Corresponding Author: Amy Rettig, MSN, MALM, RN, ACNS-BC, PMHNP-BC, CBCN, The Ohio State University Wexner Medical Center, James Cancer Hospital and Solove Research Institute, 58 Olentangy Street, Columbus, OH 43202. E-mail: firstname.lastname@example.org.
1. Oncology Nursing Society. ONS positions: Oncology Nursing Society, the Association of Oncology Social Work, and the National Association of Social Workers Joint Position on the Role of Oncology Nursing and Oncology Social Work in Patient Navigation. www2.ons.org/Publications/Positions/ Navigation. Accessed December 4, 2014.
2. Hendren S, Fiscella K. Patient navigation improves the care experience for patients with newly diagnosed cancer. J Clin Oncol. 2014;32:3-4.
3. Johnson L, Ezekielian J. Use of a professional practice model to illuminate the importance of relationships.Creat Nurs. 2014;20:127-136.
4. Hoffart N, Woods CQ. Elements of a nursing professional practice model. J Prof Nurs. 1996;12:354-364.
5. Arford PH, Zone-Smith L. Organizational commitment to professional practice models. J Nurs Adm. 2005;35:467-472.
6. Koloroutis M. Introduction. In: Koloroutis M, ed. Relationship-Based Care: A Model for Transforming Practice. Minneapolis, MN: Creative Health Care Management, Inc; 2011:1-22.
7. Cropley S. The relationship-based care model: evaluation of the impact on patient satisfaction, length of stay, and readmission rates. J Nurs Adm. 2012; 42:333-339.
8. Manthey M. The 40th anniversary of primary nursing: setting the record straight. Creat Nurs. 2009;15:36-38.

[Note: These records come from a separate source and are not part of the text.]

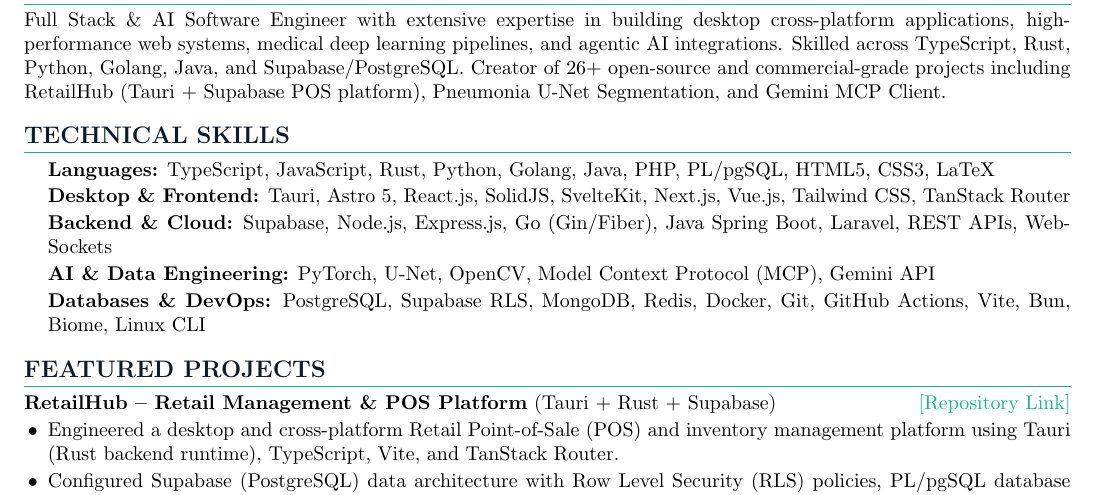
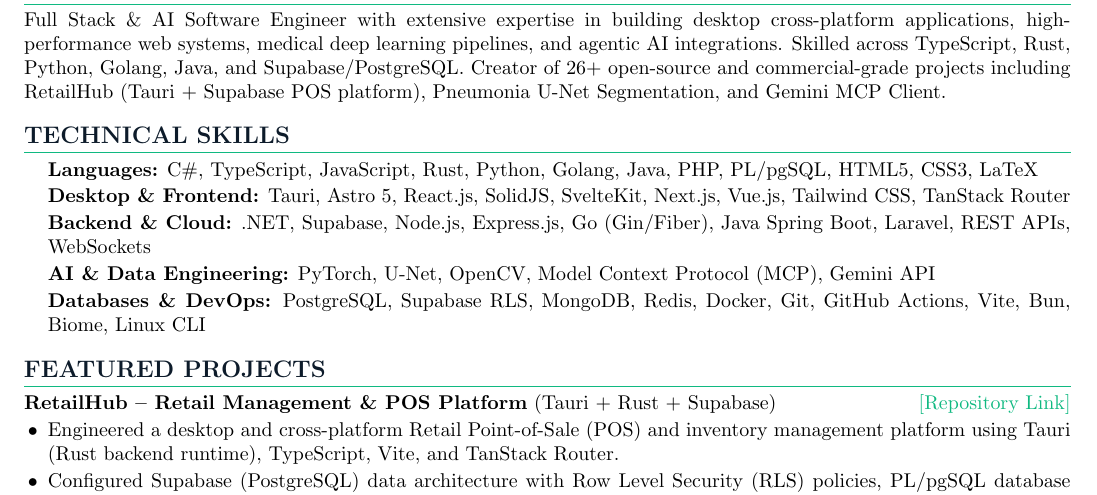
Before and after one commit to caleheinzz25/portofolio-2, a LaTeX CV (docs/cv/cv.tex): part of the page, cut so that both start at the same text. Compiled offline with pdfLaTeX.

Commit message:
feat: add C# and .NET to portfolio skills and LaTeX CV

```diff
--- a/docs/cv/cv.tex
+++ b/docs/cv/cv.tex
@@ -58,9 +58,9 @@
 % ==================== TECHNICAL SKILLS ====================
 \section{TECHNICAL SKILLS}
 \begin{itemize}[label={}]
-    \item \textbf{Languages:} TypeScript, JavaScript, Rust, Python, Golang, Java, PHP, PL/pgSQL, HTML5, CSS3, LaTeX
+    \item \textbf{Languages:} C\#, TypeScript, JavaScript, Rust, Python, Golang, Java, PHP, PL/pgSQL, HTML5, CSS3, LaTeX
     \item \textbf{Desktop \& Frontend:} Tauri, Astro 5, React.js, SolidJS, SvelteKit, Next.js, Vue.js, Tailwind CSS, TanStack Router
-    \item \textbf{Backend \& Cloud:} Supabase, Node.js, Express.js, Go (Gin/Fiber), Java Spring Boot, Laravel, REST APIs, WebSockets
+    \item \textbf{Backend \& Cloud:} .NET, Supabase, Node.js, Express.js, Go (Gin/Fiber), Java Spring Boot, Laravel, REST APIs, WebSockets
     \item \textbf{AI \& Data Engineering:} PyTorch, U-Net, OpenCV, Model Context Protocol (MCP), Gemini API
     \item \textbf{Databases \& DevOps:} PostgreSQL, Supabase RLS, MongoDB, Redis, Docker, Git, GitHub Actions, Vite, Bun, Biome, Linux CLI
 \end{itemize}
```
Also changed, not shown: docs/cv/cv.pdf, 2 other files.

9. Tiedeman ME, Lookinland S. Traditional models of care delivery: what have we learned? J Nurs Adm. 2004;34:291-297.
10. Paskett ED, Harrop JP, Wells KJ. Patient navigation: an update on the state of the science. CA Cancer J Clin. 2011;61:237-249.
11. Wagner EH, Ludman EJ, Bowles A, et al. Nurse navigators in early cancer care: a randomized, controlled trial.J Clin Oncol. 2014;32:12-18.
Patient Flow Through Ambulatory and Inpatient Care Environments Utilizing the Care Coordination Note
Initial diagnosis: primary nurse assigned as patient is roomed
- Establish primary nurse relationship
- Introduce the nursing plan of care
- Gather information from patient and place into the electronic medical record (EMR)
Patient is seen by nurse practitioner
- Preoperative teaching completed
- Primary nurse communicates to other members of the patient care team (ie, associate nurses, patient care resource managers, social workers) through documentation in the care coordination note (CCN) in the EMR
Associate nurse admits patient from postanesthesia care unit
- Checks CCN
- Discusses plan of care with patient
- Reinforce education on discharge
- Advise patient to expect a follow-up phone call 24-48 hours after discharge
- CCN updated in EMR by associate nurse with any issues encountered during hospital stay (ie, pain, nausea and vomiting, anxiety, problems with anesthesia)
Follow-up Phone Call
Phone call to be made by associate nurse or other designee
- Will utilize call-back tool in EMR
- This will be reviewed in ambulatory setting by primary nurse
Primary nurse reviews CCN
- Discusses patient concerns
- Reinforces postoperative education
- Reinforces need for physical restriction
- Makes note regarding any specific educational needs
- Updates CCN in the EMR, if necessary